This desire to influence the Northern elections was one reason Lee gave serious thought to resuming the campaign in Maryland even after Antietam. That was not to be. Democrats did make significant gains in the 1862 congressional elections, although Republicans managed to retain control of Congress. But morale in the Army of the Potomac and among the Northern public plunged to rock bottom in the early months of 1863 after the disaster at Fredericksburg, the fiasco of the Mud March, and the failure of Grant’s initial efforts to accomplish anything at Vicksburg. Antiwar Democrats in the North—self-described as Peace Democrats but branded by Republicans as treasonable Copperheads—became more outspoken and politically powerful than ever. Lee followed these developments closely.
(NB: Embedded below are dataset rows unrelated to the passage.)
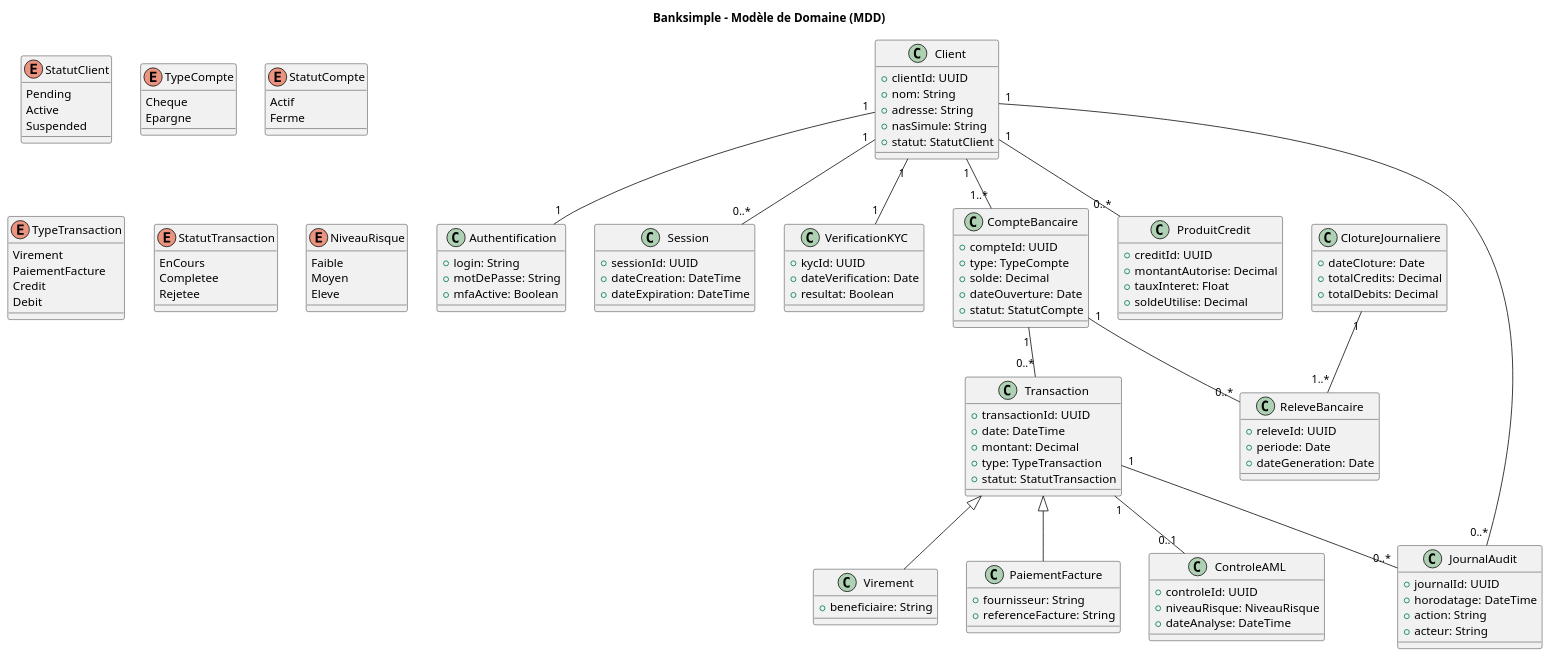
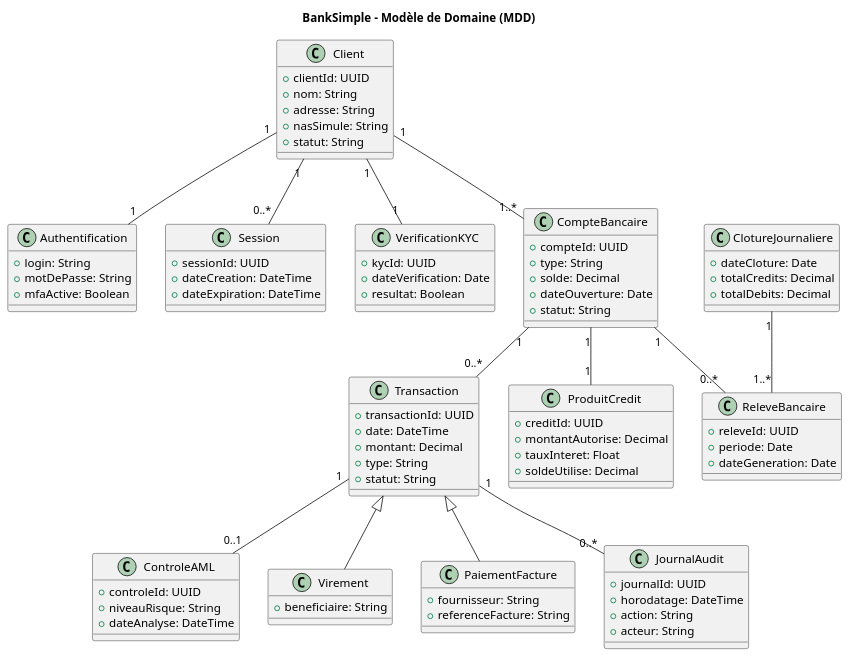
Before and after one commit to Toksunus/banksimple: the diagram in PlantUML/mdd.puml, drawn with PlantUML. The commit also changed 3 other files, not shown here.

```diff
--- a/PlantUML/mdd.puml
+++ b/PlantUML/mdd.puml
@@ -1,155 +1,116 @@
 @startuml
-title Banksimple - Modèle de Domaine (MDD)
+title BankSimple - Modèle de Domaine (MDD)
 
 class Client {
   +clientId: UUID
   +nom: String
   +adresse: String
   +nasSimule: String
-  +statut: StatutClient
+  +statut: String
 }
 
-enum StatutClient {
-  Pending
-  Active
-  Suspended
-}
+'===============================================
 
 class Authentification {
   +login: String
   +motDePasse: String
   +mfaActive: Boolean
 }
 
+Client "1" -- "1" Authentification
+
+'===============================================
+
 class Session {
   +sessionId: UUID
   +dateCreation: DateTime
   +dateExpiration: DateTime
 }
+
+Client "1" -- "0..*" Session
+
+'===============================================
 
 class VerificationKYC {
   +kycId: UUID
   +dateVerification: Date
   +resultat: Boolean
 }
 
-Client "1" -- "1" Authentification
-Client "1" -- "0..*" Session
 Client "1" -- "1" VerificationKYC
 
-'====================
+'===============================================
 
 class CompteBancaire {
   +compteId: UUID
-  +type: TypeCompte
+  +type: String
   +solde: Decimal
   +dateOuverture: Date
-  +statut: StatutCompte
+  +statut: String
 }
-
-enum TypeCompte {
-  Cheque
-  Epargne
-}
-
-enum StatutCompte {
-  Actif
-  Ferme
-}
-
-Client "1" -- "1..*" CompteBancaire
-
-'====================
 
 class Transaction {
   +transactionId: UUID
   +date: DateTime
   +montant: Decimal
-  +type: TypeTransaction
-  +statut: StatutTransaction
+  +type: String
+  +statut: String
 }
 
-enum TypeTransaction {
-  Virement
-  PaiementFacture
-  Credit
-  Debit
+class ControleAML {
+  +controleId: UUID
+  +niveauRisque: String
+  +dateAnalyse: DateTime
 }
-
-enum StatutTransaction {
-  EnCours
-  Completee
-  Rejetee
-}
-
-CompteBancaire "1" -- "0..*" Transaction
 
 class Virement {
   +beneficiaire: String
 }
 
 class PaiementFacture {
   +fournisseur: String
   +referenceFacture: String
 }
 
-Transaction <|-- Virement
-Transaction <|-- PaiementFacture
-
-'====================
-
-class ProduitCredit {
-  +creditId: UUID
-  +montantAutorise: Decimal
-  +tauxInteret: Float
-  +soldeUtilise: Decimal
-}
-
-Client "1" -- "0..*" ProduitCredit
-
-'====================
-
-class ControleAML {
-  +controleId: UUID
-  +niveauRisque: NiveauRisque
-  +dateAnalyse: DateTime
-}
-
-enum NiveauRisque {
-  Faible
-  Moyen
-  Eleve
-}
-
-Transaction "1" -- "0..1" ControleAML
-
-'====================
-
 class JournalAudit {
   +journalId: UUID
   +horodatage: DateTime
   +action: String
   +acteur: String
 }
-
-Client "1" -- "0..*" JournalAudit
-Transaction "1" -- "0..*" JournalAudit
-
-'====================
 
 class ClotureJournaliere {
   +dateCloture: Date
   +totalCredits: Decimal
   +totalDebits: Decimal
 }
 
 class ReleveBancaire {
   +releveId: UUID
   +periode: Date
   +dateGeneration: Date
 }
 
+class ProduitCredit {
+  +creditId: UUID
+  +montantAutorise: Decimal
+  +tauxInteret: Float
+  +soldeUtilise: Decimal
+}
+
+'===============================================
+
+Client "1" -- "1..*" CompteBancaire
+
+CompteBancaire "1" -- "0..*" Transaction
+CompteBancaire "1" -- "0..*" ReleveBancaire
+CompteBancaire "1" -- "1" ProduitCredit
+
+Transaction <|-- Virement
+Transaction <|-- PaiementFacture
+Transaction "1" -- "0..1" ControleAML
+Transaction "1" -- "0..*" JournalAudit
+
 ClotureJournaliere "1" -- "1..*" ReleveBancaire
-CompteBancaire "1" -- "0..*" ReleveBancaire
 
 @enduml
```
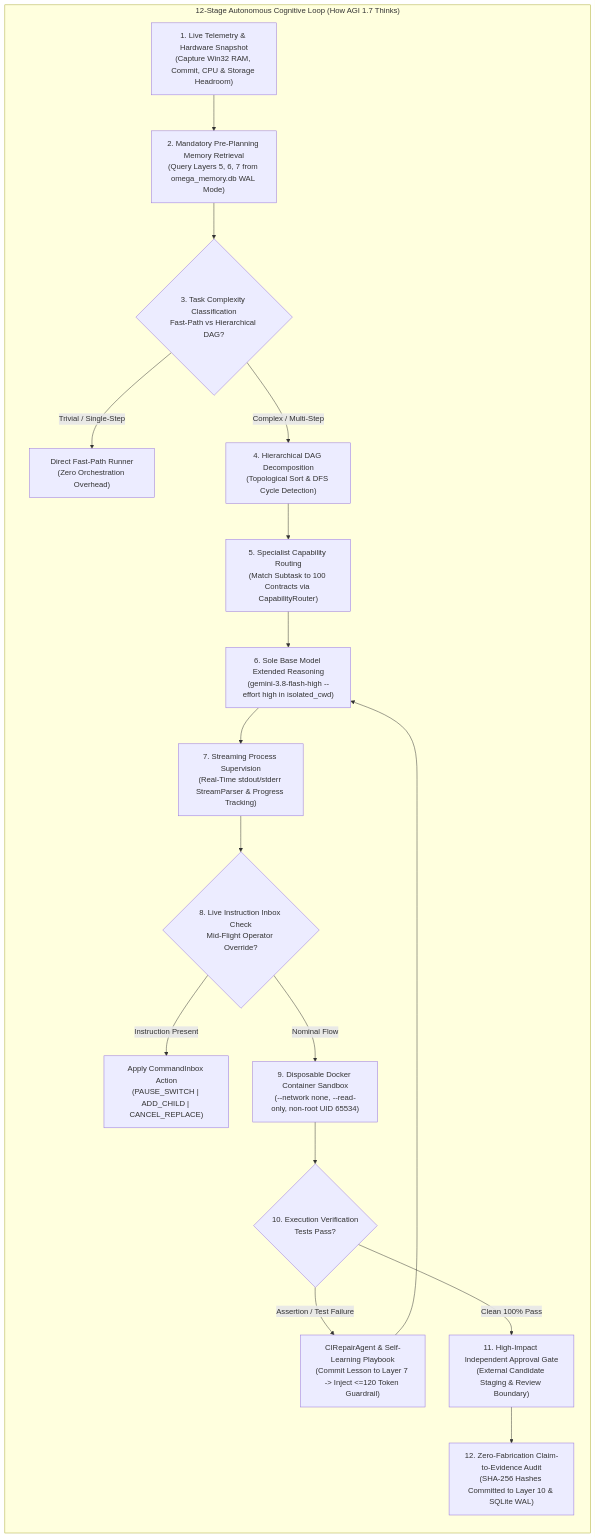
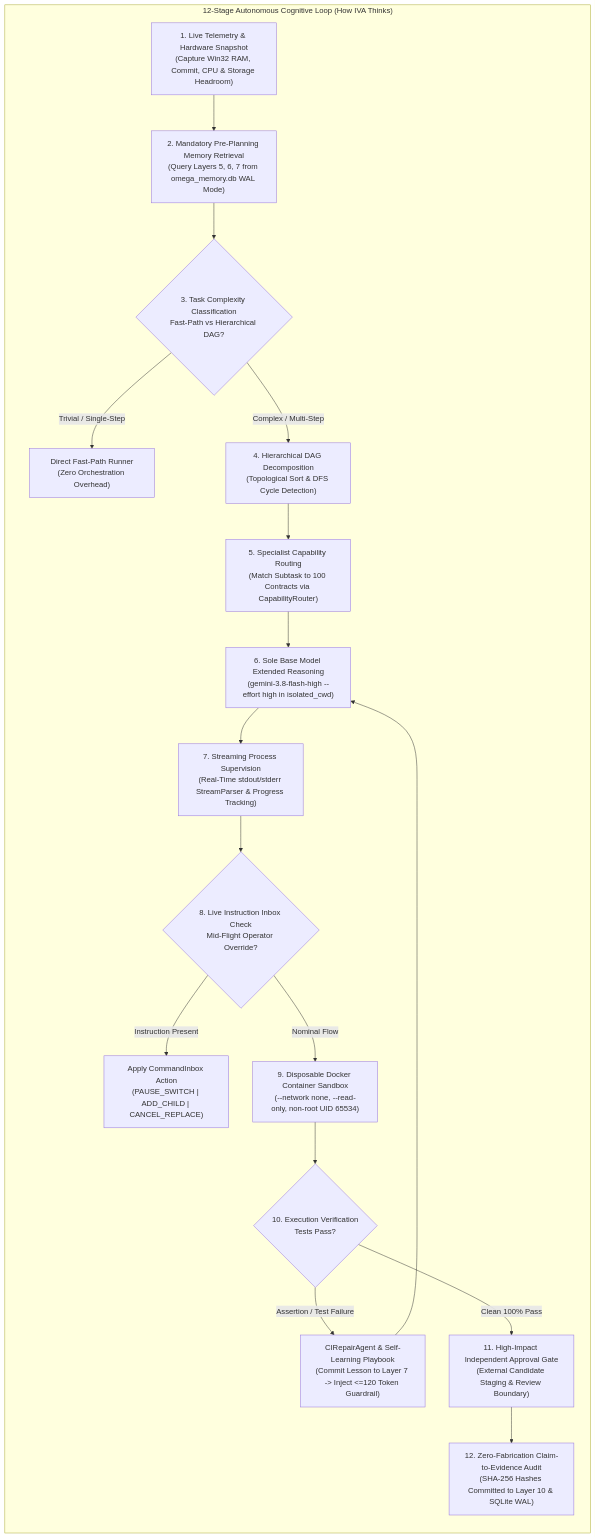
Before and after one commit to Abhishek200416/IVA: the tenth of 13 diagrams in README.md, drawn with Mermaid. The commit also changed other lines of this file and 1959 other files, not shown here.

First line of the commit message:
feat(iva): rename agents/AGI_1_7 to agents/IVA, scrub all AGI references to IVA, and establish top-level tests/ (#13)

````diff
--- a/README.md
+++ b/README.md
@@ -590,30 +590,30 @@
 ```mermaid
 flowchart TD
-    subgraph CognitiveLoop ["12-Stage Autonomous Cognitive Loop (How AGI 1.7 Thinks)"]
+    subgraph CognitiveLoop ["12-Stage Autonomous Cognitive Loop (How IVA Thinks)"]
         direction TB
         S1["1. Live Telemetry & Hardware Snapshot<br/>(Capture Win32 RAM, Commit, CPU & Storage Headroom)"]
         S2["2. Mandatory Pre-Planning Memory Retrieval<br/>(Query Layers 5, 6, 7 from omega_memory.db WAL Mode)"]
         S3{"3. Task Complexity Classification<br/>Fast-Path vs Hierarchical DAG?"}
         
         S1 --> S2 --> S3
         
         S3 -- "Trivial / Single-Step" --> FAST["Direct Fast-Path Runner<br/>(Zero Orchestration Overhead)"]
         S3 -- "Complex / Multi-Step" --> S4["4. Hierarchical DAG Decomposition<br/>(Topological Sort & DFS Cycle Detection)"]
         
         S4 --> S5["5. Specialist Capability Routing<br/>(Match Subtask to 100 Contracts via CapabilityRouter)"]
         S5 --> S6["6. Sole Base Model Extended Reasoning<br/>(gemini-3.8-flash-high --effort high in isolated_cwd)"]
         
         S6 --> S7["7. Streaming Process Supervision<br/>(Real-Time stdout/stderr StreamParser & Progress Tracking)"]
         S7 --> S8{"8. Live Instruction Inbox Check<br/>Mid-Flight Operator Override?"}
         
         S8 -- "Instruction Present" --> INBOX_HANDLE["Apply CommandInbox Action<br/>(PAUSE_SWITCH | ADD_CHILD | CANCEL_REPLACE)"]
         S8 -- "Nominal Flow" --> S9["9. Disposable Docker Container Sandbox<br/>(--network none, --read-only, non-root UID 65534)"]
         
         S9 --> S10{"10. Execution Verification<br/>Tests Pass?"}
         S10 -- "Assertion / Test Failure" --> REPAIR["CIRepairAgent & Self-Learning Playbook<br/>(Commit Lesson to Layer 7 -> Inject <=120 Token Guardrail)"]
         REPAIR --> S6
         
         S10 -- "Clean 100% Pass" --> S11["11. High-Impact Independent Approval Gate<br/>(External Candidate Staging & Review Boundary)"]
         S11 --> S12["12. Zero-Fabrication Claim-to-Evidence Audit<br/>(SHA-256 Hashes Committed to Layer 10 & SQLite WAL)"]
     end
 ```
````
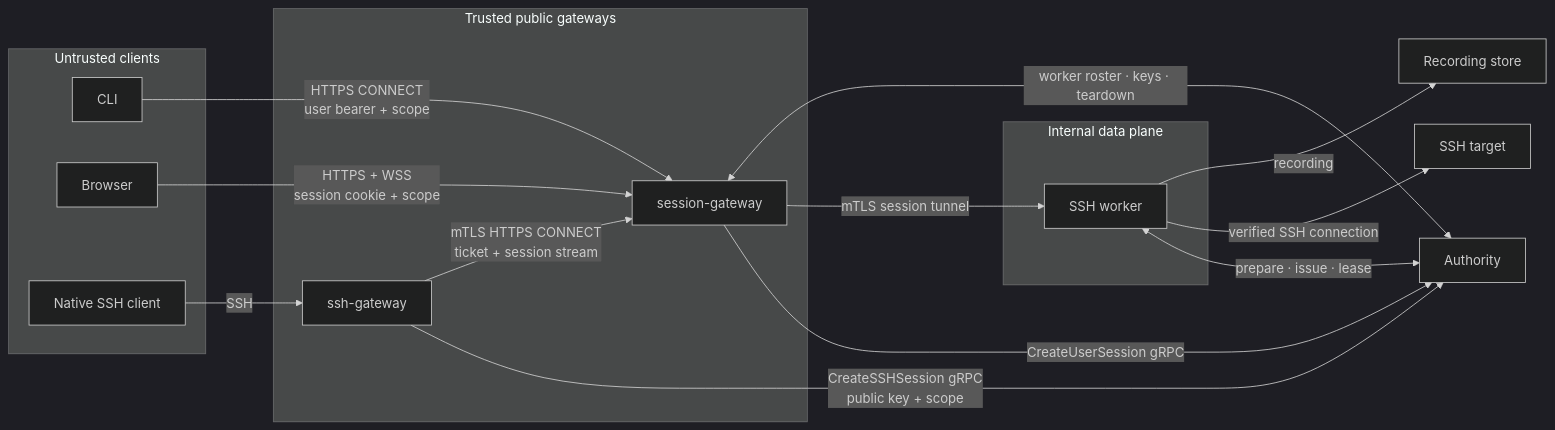
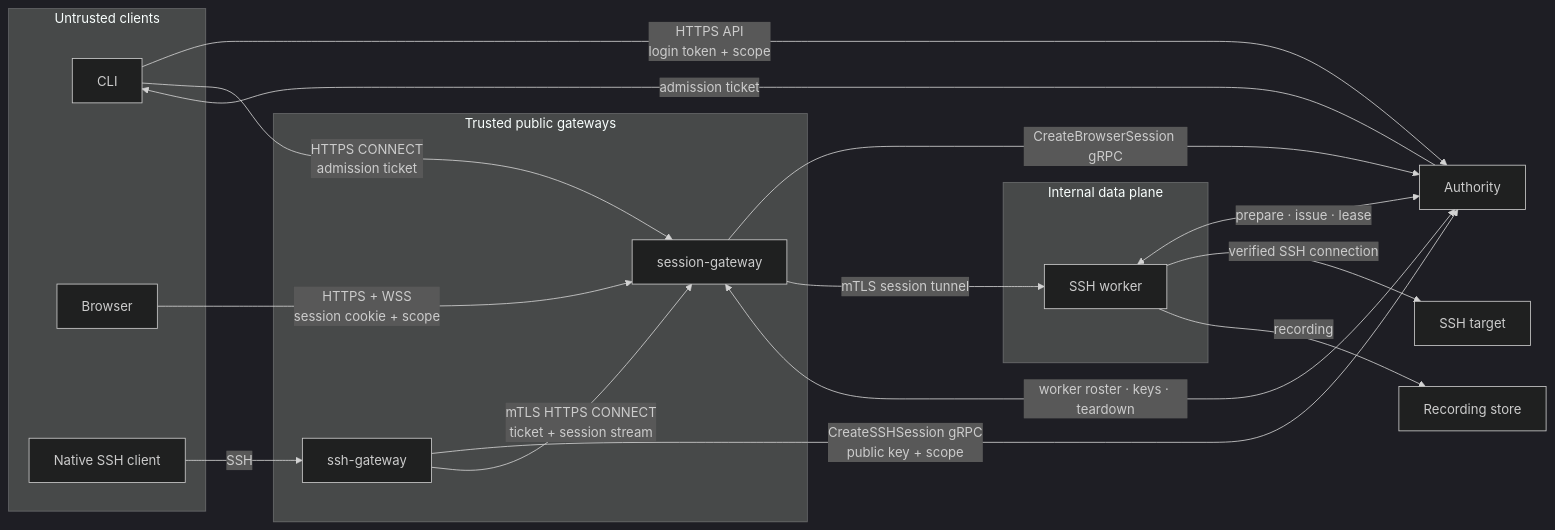
One commit to tidegate-dev/enhancements changed the first of 4 diagrams in teps/0005-gateway-sessions/README.md. Above: the diagram before and after it, drawn with Mermaid (dark theme). The commit also changed other lines of this file, not shown here.

Commit message:
docs: define CLI login session flow

````diff
--- a/teps/0005-gateway-sessions/README.md
+++ b/teps/0005-gateway-sessions/README.md
@@ -98,33 +100,35 @@
 ```mermaid
 flowchart LR
     subgraph clients["Untrusted clients"]
         cli["CLI"]
         browser["Browser"]
         ssh["Native SSH client"]
     end
 
     subgraph edge["Trusted public gateways"]
         sessiongw["session-gateway"]
         sshgw["ssh-gateway"]
     end
 
     subgraph core["Internal data plane"]
         worker["SSH worker"]
     end
 
     auth["Authority"]
     target["SSH target"]
     store["Recording store"]
 
-    cli -->|"HTTPS CONNECT<br/>user bearer + scope"| sessiongw
+    cli -->|"HTTPS API<br/>login token + scope"| auth
+    auth -->|"admission ticket"| cli
+    cli -->|"HTTPS CONNECT<br/>admission ticket"| sessiongw
     browser -->|"HTTPS + WSS<br/>session cookie + scope"| sessiongw
     ssh -->|"SSH"| sshgw
-    sessiongw -->|"CreateUserSession gRPC"| auth
+    sessiongw -->|"CreateBrowserSession gRPC"| auth
     sshgw -->|"CreateSSHSession gRPC<br/>public key + scope"| auth
     sshgw -->|"mTLS HTTPS CONNECT<br/>ticket + session stream"| sessiongw
     sessiongw -->|"mTLS session tunnel"| worker
     sessiongw <-->|"worker roster · keys · teardown"| auth
     worker <-->|"prepare · issue · lease"| auth
     worker -->|"verified SSH connection"| target
     worker -->|"recording"| store
 ```
````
In February he secretly ordered Stonewall Jackson’s skilled topographical engineer, Jedediah Hotchkiss, to draw detailed maps of south-central Pennsylvania from the Cumberland Valley to Harrisburg and all the way east to Philadelphia. Lee did not give Hotchkiss such an assignment just because he liked to read maps.

About this time Lee also read in Northern newspapers of General George B. McClellan’s testimony to the congressional Committee on the Conduct of the War about the finding of Lee’s Special Orders No. 191 in the Antietam campaign. This solved the mystery of why McClellan had moved more quickly and aggressively than Lee had anticipated. Stephen Sears suggests that this eye-opening revelation may have convinced Lee that only an unlucky accident had frustrated his ambitious goals for the first invasion of the North. With better luck and tighter security he might succeed on a second try.

By April 1863 Lee was beginning to plan that second invasion. Not only would it sweep Milroy out of the Shenandoah Valley and force Hooker out of Virginia, Lee informed Davis; it would also compel the Federals threatening the coast of the Carolinas and General William S. Rosecrans’ Union Army of the Cumberland to divert reinforcements to Hooker. The Army of the Potomac would soon become weaker as the terms of 30,000 of its two-year men who had enlisted in 1861 and nine-month men who had enlisted in 1862 began to expire. Now was the time, said Lee, to strike again with an invasion to force Hooker’s reduced army into the open for another blow to discourage Northern opinion. “If successful this year,” Lee wrote his wife on April 19, “Next fall there will be a great change in public opinion at the North. The Republicans will be destroyed & I think the friends of peace will become so strong that the next administration will go in on that basis.” Here indeed was a bold strategic vision. It was not limited to a mere raid to take the armies out of Virginia and obtain supplies.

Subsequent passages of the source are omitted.